*Activity*.
Copy, from the entries below, each line in which the string "humidityIcon" appears.

*Excerpted data*.
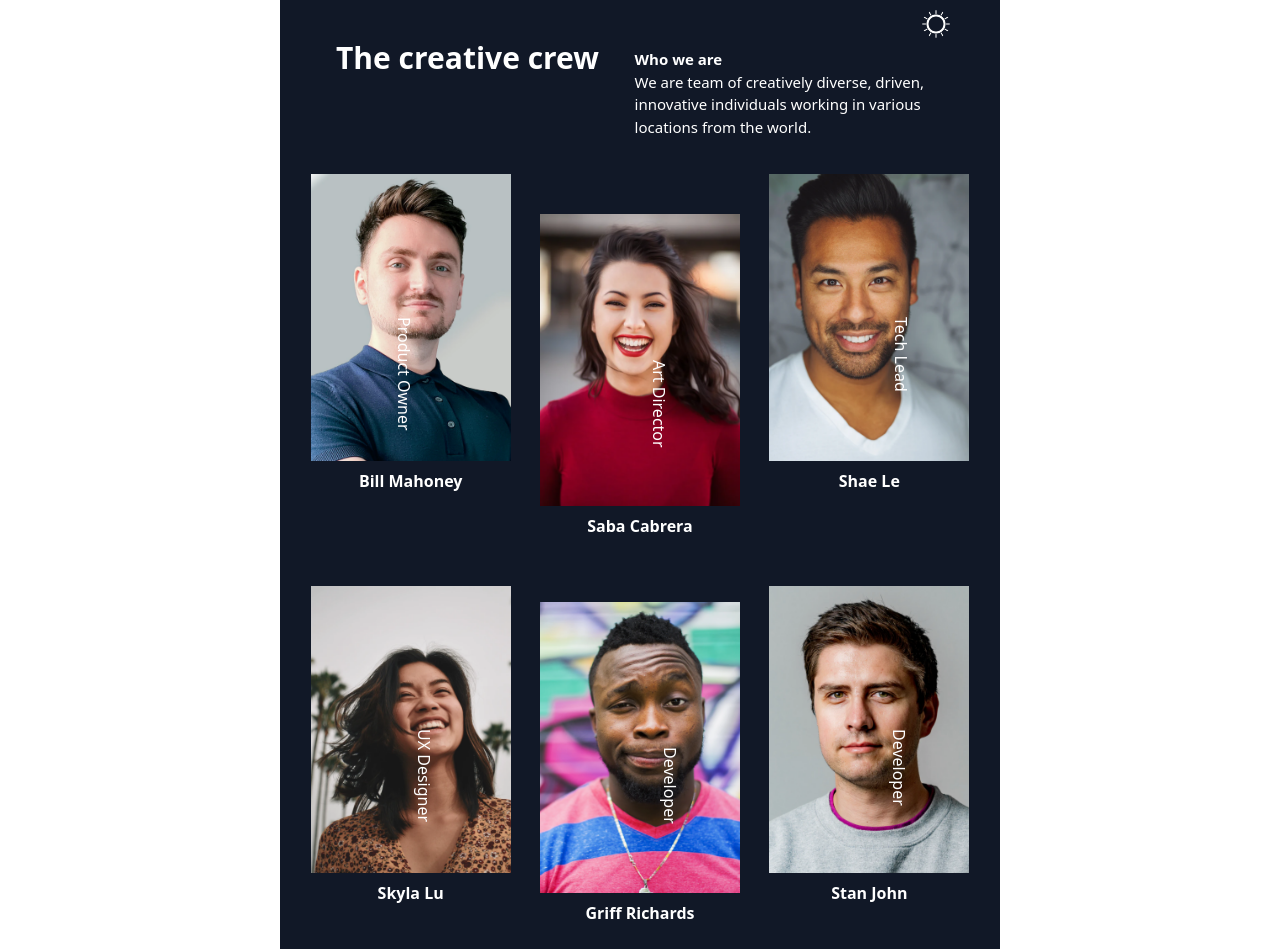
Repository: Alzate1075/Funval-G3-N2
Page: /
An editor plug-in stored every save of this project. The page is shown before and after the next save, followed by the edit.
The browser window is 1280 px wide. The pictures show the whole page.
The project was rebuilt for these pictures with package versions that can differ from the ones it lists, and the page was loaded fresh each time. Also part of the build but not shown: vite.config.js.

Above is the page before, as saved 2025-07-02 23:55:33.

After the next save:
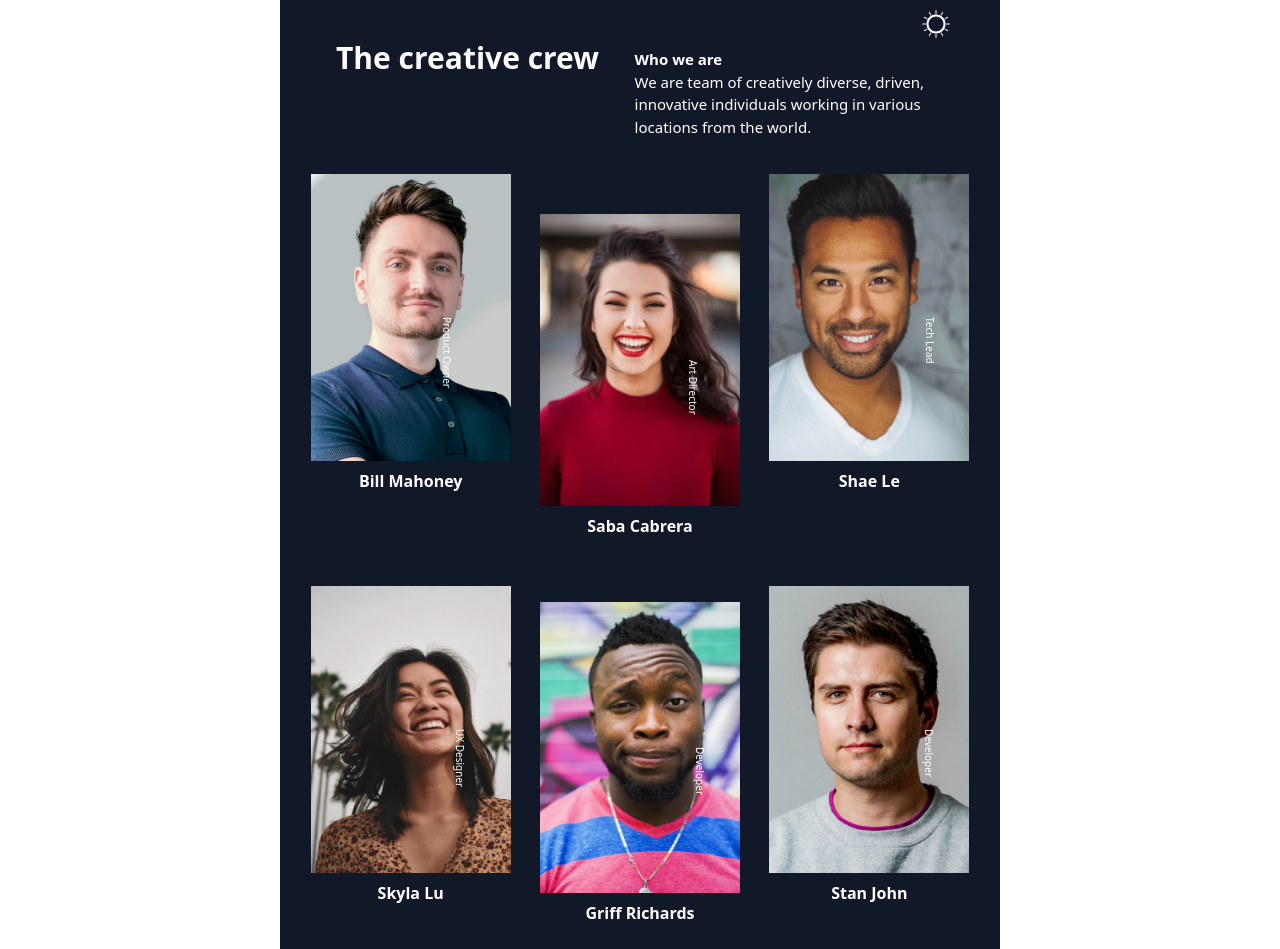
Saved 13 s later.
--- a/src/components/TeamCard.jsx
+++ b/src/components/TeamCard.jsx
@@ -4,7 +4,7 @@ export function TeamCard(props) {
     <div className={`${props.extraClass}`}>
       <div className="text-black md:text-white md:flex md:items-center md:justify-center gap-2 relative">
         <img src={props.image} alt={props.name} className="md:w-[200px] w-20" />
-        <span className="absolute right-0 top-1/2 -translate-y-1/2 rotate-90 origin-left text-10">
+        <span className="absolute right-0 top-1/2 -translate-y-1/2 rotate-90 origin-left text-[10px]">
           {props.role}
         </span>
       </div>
* * *
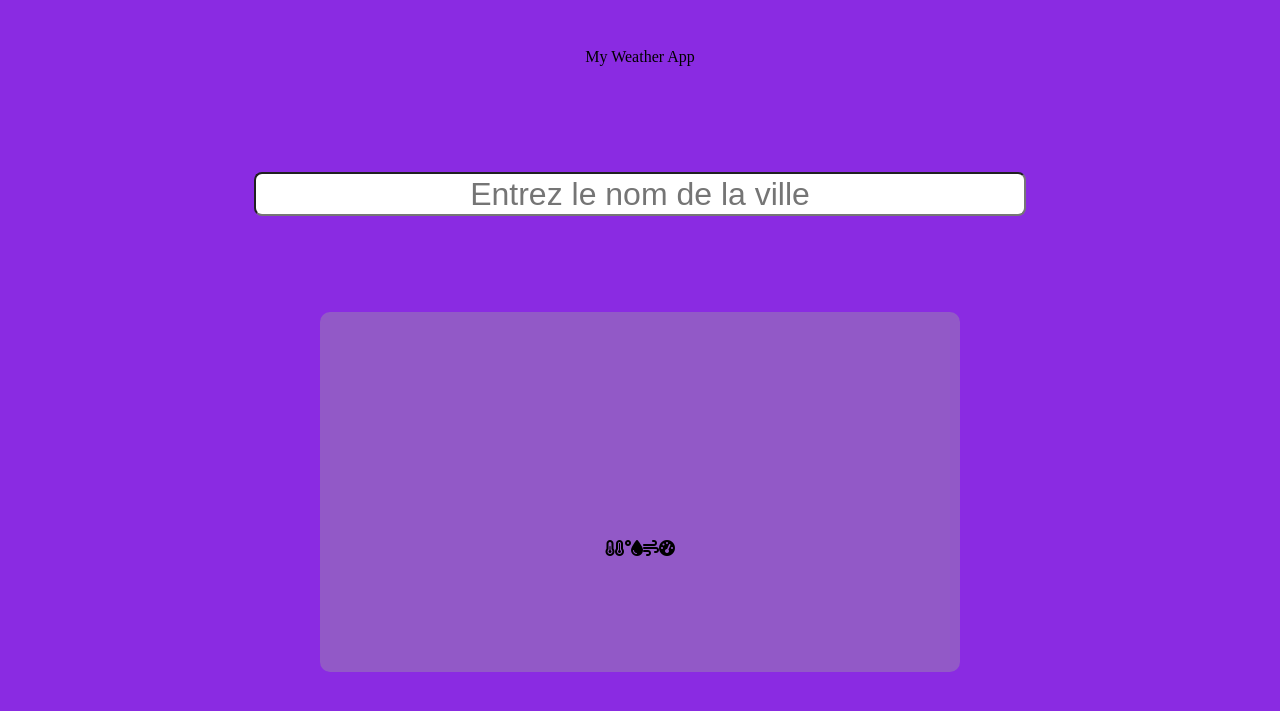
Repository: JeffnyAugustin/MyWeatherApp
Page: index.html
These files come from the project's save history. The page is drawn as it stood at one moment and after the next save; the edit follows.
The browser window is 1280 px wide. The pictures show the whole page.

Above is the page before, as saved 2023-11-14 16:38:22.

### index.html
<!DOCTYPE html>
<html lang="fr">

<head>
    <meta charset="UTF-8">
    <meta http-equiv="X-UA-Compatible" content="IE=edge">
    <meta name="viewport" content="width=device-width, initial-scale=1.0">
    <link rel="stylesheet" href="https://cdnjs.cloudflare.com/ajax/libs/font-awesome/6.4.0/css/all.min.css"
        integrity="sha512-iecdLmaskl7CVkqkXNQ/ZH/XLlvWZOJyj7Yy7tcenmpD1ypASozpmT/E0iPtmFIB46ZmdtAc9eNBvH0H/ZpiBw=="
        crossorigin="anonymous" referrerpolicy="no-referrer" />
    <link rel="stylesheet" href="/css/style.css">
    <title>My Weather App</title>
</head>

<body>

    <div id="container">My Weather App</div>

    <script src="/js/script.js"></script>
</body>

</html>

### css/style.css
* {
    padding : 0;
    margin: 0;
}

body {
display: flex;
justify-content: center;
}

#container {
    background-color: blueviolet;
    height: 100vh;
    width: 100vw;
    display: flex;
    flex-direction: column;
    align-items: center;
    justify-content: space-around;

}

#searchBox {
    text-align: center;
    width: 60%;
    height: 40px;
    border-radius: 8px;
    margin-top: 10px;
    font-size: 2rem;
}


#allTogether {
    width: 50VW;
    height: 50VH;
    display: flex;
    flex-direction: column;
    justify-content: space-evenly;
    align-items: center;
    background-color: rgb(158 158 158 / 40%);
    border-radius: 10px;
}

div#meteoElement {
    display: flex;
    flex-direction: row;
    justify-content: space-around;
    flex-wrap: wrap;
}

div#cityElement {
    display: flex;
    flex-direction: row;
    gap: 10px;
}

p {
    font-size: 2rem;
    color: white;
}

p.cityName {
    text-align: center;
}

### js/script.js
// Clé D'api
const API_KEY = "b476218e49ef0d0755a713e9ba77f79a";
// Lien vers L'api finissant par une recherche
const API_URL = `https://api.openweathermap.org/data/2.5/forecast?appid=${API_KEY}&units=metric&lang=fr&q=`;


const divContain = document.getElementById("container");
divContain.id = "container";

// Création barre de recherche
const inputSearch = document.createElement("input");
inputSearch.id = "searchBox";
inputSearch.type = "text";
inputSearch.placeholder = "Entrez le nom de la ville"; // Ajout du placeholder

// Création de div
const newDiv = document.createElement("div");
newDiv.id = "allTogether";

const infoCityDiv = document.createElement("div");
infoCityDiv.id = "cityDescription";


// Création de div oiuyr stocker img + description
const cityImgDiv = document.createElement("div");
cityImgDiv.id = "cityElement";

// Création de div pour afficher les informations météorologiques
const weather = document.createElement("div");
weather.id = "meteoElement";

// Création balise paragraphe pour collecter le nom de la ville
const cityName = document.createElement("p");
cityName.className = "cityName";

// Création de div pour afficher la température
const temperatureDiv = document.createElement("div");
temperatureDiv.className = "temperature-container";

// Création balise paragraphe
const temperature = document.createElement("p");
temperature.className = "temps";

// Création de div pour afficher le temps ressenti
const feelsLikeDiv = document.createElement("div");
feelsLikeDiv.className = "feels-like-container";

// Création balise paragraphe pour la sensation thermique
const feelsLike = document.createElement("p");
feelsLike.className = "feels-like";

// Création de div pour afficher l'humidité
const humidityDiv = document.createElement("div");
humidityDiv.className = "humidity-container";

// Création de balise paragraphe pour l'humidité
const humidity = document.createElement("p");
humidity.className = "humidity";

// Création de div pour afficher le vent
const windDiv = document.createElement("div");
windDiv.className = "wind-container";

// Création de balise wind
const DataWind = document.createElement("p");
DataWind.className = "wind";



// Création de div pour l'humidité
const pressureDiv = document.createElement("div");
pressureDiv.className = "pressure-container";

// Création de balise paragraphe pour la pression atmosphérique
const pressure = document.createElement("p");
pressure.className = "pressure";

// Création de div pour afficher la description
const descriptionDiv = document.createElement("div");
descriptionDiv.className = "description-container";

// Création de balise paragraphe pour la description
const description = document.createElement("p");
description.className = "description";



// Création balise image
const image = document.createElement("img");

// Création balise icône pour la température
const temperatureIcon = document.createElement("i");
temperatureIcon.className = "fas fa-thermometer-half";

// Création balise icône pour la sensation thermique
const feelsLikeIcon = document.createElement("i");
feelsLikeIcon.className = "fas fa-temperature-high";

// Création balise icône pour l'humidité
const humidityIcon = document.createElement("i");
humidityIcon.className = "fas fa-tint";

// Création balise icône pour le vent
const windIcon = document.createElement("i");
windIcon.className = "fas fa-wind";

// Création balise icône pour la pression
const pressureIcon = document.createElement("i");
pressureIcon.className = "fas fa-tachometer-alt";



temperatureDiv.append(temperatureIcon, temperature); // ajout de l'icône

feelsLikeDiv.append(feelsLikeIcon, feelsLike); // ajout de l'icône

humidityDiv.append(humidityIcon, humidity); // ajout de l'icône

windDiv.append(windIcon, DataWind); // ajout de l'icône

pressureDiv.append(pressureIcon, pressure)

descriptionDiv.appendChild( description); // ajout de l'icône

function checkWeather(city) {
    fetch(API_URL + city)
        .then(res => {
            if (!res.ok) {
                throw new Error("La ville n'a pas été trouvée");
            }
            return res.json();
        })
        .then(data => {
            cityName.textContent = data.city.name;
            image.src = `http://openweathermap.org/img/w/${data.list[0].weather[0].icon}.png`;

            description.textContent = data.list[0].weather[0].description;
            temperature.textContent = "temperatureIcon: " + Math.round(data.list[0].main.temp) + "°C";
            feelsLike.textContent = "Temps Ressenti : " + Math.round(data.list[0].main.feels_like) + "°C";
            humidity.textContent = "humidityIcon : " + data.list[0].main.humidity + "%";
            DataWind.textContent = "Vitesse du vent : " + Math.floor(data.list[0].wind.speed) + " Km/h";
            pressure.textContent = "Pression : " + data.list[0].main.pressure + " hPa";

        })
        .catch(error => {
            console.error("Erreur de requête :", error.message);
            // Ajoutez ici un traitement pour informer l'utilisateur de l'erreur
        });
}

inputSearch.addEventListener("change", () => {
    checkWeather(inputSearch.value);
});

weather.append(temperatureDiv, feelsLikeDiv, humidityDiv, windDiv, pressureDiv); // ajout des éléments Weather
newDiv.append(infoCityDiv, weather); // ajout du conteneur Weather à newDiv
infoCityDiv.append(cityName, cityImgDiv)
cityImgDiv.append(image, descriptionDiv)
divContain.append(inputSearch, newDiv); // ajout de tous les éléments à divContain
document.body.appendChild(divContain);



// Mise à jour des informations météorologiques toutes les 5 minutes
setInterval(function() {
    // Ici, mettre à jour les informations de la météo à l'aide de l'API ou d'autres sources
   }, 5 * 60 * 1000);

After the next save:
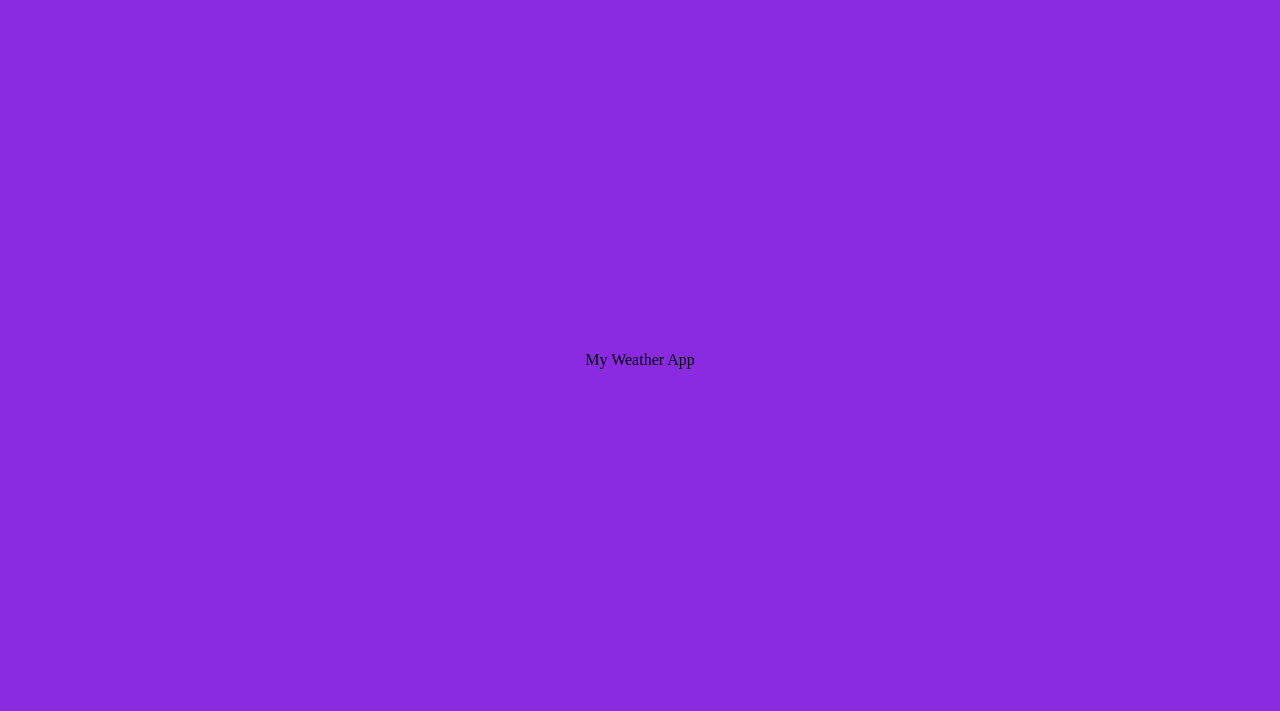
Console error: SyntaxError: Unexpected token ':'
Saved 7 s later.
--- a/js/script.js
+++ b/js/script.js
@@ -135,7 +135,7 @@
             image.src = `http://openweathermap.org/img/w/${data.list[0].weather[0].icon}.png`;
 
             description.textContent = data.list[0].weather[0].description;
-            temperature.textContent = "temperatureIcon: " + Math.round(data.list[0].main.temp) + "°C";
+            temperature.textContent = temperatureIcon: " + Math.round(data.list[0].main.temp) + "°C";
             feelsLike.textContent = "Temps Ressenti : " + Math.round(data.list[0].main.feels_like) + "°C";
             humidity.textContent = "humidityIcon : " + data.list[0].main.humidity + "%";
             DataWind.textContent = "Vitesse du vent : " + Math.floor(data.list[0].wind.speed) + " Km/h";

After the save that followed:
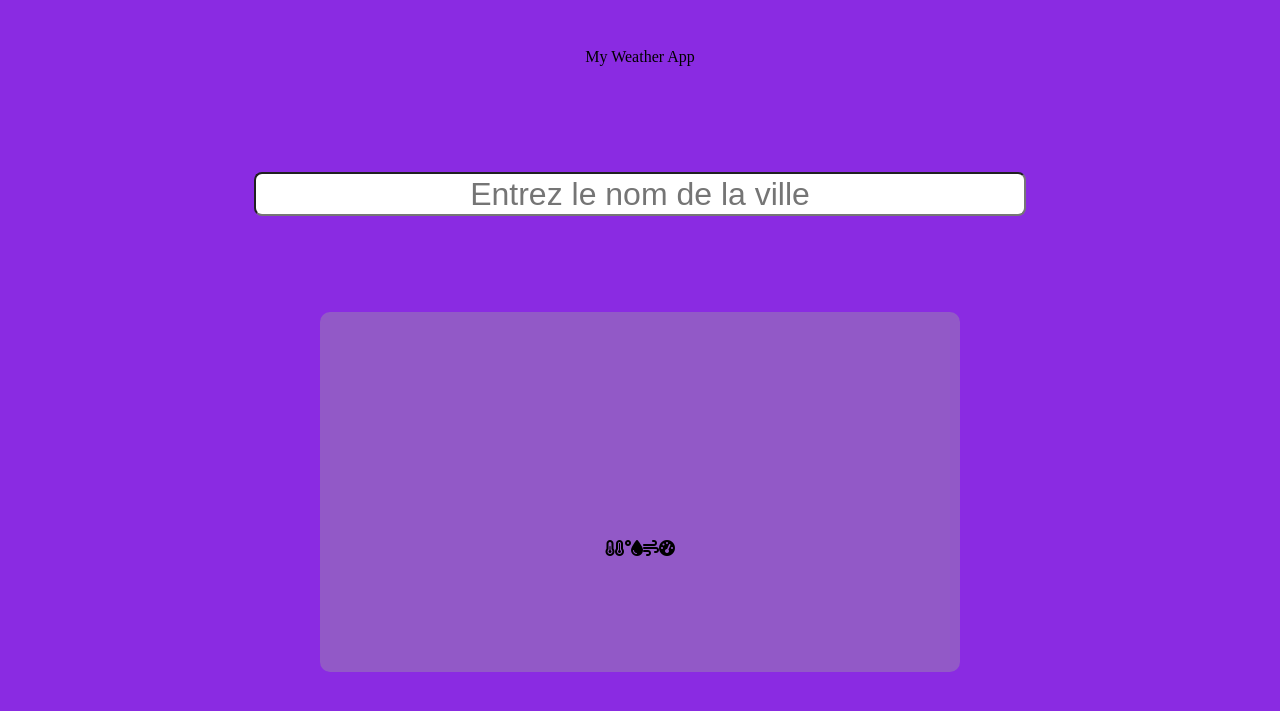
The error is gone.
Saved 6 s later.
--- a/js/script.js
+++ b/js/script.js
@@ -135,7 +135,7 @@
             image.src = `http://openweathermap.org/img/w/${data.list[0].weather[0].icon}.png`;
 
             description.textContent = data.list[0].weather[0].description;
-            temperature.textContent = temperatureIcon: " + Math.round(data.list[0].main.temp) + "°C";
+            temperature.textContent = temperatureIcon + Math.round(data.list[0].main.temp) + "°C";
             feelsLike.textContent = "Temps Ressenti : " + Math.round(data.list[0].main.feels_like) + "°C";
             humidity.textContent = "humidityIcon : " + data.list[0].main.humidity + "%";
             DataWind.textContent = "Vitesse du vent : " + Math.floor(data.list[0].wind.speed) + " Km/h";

*The completed task*.
const humidityIcon = document.createElement("i");
humidityIcon.className = "fas fa-tint";
humidityDiv.append(humidityIcon, humidity); // ajout de l'icône
            humidity.textContent = "humidityIcon : " + data.list[0].main.humidity + "%";
             humidity.textContent = "humidityIcon : " + data.list[0].main.humidity + "%";
             humidity.textContent = "humidityIcon : " + data.list[0].main.humidity + "%";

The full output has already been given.